This is one of those statements that most of you have probably heard from different symposia or self-help seminars.  I will be writing here from my years of dealing with issues between kids and their parents.  It is one of those statements that need qualification.  In my experience, the ones that do it correctly are those who consciously do it, while those parents or guardians who don’t, would normally have no inkling that they are treating their children as adults, albeit in harmful ways.  To put it succinctly, you could be treating your kids as adults correctly, or incorrectly.

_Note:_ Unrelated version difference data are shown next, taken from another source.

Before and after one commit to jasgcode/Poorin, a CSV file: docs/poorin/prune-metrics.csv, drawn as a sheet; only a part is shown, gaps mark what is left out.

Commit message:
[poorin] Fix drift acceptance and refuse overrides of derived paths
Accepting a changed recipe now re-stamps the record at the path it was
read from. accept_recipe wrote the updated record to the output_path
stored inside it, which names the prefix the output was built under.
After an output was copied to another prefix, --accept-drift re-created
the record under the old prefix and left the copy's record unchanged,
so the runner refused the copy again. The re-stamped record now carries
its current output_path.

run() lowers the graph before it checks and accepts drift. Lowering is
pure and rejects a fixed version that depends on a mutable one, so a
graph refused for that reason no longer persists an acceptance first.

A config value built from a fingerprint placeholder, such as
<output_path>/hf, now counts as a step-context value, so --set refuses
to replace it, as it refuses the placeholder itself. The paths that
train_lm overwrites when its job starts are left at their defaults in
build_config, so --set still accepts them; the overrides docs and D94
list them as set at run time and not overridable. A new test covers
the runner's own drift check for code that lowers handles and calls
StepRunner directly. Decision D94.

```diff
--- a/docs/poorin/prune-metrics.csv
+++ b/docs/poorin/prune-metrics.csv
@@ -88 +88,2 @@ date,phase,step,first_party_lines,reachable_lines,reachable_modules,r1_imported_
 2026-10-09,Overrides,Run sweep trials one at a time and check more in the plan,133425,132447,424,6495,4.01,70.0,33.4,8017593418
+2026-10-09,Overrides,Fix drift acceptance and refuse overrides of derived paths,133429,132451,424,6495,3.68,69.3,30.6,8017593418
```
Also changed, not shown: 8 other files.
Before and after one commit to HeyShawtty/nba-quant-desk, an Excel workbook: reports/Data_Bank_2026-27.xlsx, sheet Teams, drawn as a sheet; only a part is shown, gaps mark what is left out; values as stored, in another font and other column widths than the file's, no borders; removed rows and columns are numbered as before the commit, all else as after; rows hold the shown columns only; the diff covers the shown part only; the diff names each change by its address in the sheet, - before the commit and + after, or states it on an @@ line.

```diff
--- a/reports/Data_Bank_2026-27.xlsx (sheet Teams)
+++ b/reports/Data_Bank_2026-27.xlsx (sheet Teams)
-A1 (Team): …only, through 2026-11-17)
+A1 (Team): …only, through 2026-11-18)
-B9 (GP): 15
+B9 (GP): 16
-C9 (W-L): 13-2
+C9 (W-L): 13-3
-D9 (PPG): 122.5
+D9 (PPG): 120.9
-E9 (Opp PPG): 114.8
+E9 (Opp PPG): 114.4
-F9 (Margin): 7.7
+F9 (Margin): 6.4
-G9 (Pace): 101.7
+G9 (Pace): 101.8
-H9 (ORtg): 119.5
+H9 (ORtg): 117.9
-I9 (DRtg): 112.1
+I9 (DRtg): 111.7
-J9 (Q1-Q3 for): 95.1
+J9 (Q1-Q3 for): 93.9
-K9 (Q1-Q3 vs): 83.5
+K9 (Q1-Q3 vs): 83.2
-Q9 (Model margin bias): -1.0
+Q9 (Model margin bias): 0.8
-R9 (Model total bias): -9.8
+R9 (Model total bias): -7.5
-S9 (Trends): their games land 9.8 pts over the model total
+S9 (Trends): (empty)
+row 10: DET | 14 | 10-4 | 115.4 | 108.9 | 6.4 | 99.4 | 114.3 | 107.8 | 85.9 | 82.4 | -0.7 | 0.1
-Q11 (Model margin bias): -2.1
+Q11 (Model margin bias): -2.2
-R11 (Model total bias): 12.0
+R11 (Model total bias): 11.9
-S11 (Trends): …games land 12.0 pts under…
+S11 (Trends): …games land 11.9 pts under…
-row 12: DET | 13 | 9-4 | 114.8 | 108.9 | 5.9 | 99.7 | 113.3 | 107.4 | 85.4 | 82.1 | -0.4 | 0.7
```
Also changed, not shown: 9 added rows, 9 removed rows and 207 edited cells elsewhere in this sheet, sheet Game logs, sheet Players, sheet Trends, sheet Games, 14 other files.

Let me start with the negative so we can end this article on a more optimistic tone.  As I had mentioned earlier, parents who belong to this category, are usually the ones who are unaware of the long term ill effects of their actions.  These are families that dared their kids to grow up quickly, expecting them to show acts that are way beyond their abilities to cope emotionally.  This is where the proverbial adult children come from.  Here are instances when this happens:

Expecting them to work, or do house chores that have physical demands that are beyond their capacity

Expecting them to take sides or become arbiters on a difficult relationship between parents or siblings

Expecting them to know better than what their age can comprehend

Expecting them to take care of the needs of their younger siblings even as there are parents or other adult guardians around

All these are normally going on without the adults, let alone the innocent children, detecting them.  I see the effects of these early demands on children, show up in people who have very high levels of anxiety towards the unfairness of life.  As adults, these kids turn out to have inordinate demands for retribution from the relationships they currently have to negotiate.  These demands are drawn more from early deficits or injustices experienced during childhood, rather than the current realities they face.

When is it okay to treat a child like an adult?

Knowing how to stop and listen to a child when he or she wants to express something

Knowing when to tell a child to wait for a response

Knowing how to tell a child in an age appropriate manner, about difficult topics like human sexuality or death

Knowing what age appropriate skills a child needs to learn

Responding with wonderment and interest to a child’s observations about the world around

Offering the same respect to a child as one would offer another adult

These acts eventually translate into children who grow up confident of themselves, and who have a realistic appreciation of their abilities.  Shame becomes less of an issue, and kids are free to take initiative and experiment; unafraid of being themselves even when they choose to be different from the majority.

They also learn to treat others with respect and empathy, the way they learned it from the adults in their lives.  Kids can be skilled copycats.

Finally and most importantly, these kids see in the adults of their lives, how they can do the same for the next generation.  This is probably the greatest of all gratification for those of us who are slowly drifting towards the twilight of our lives.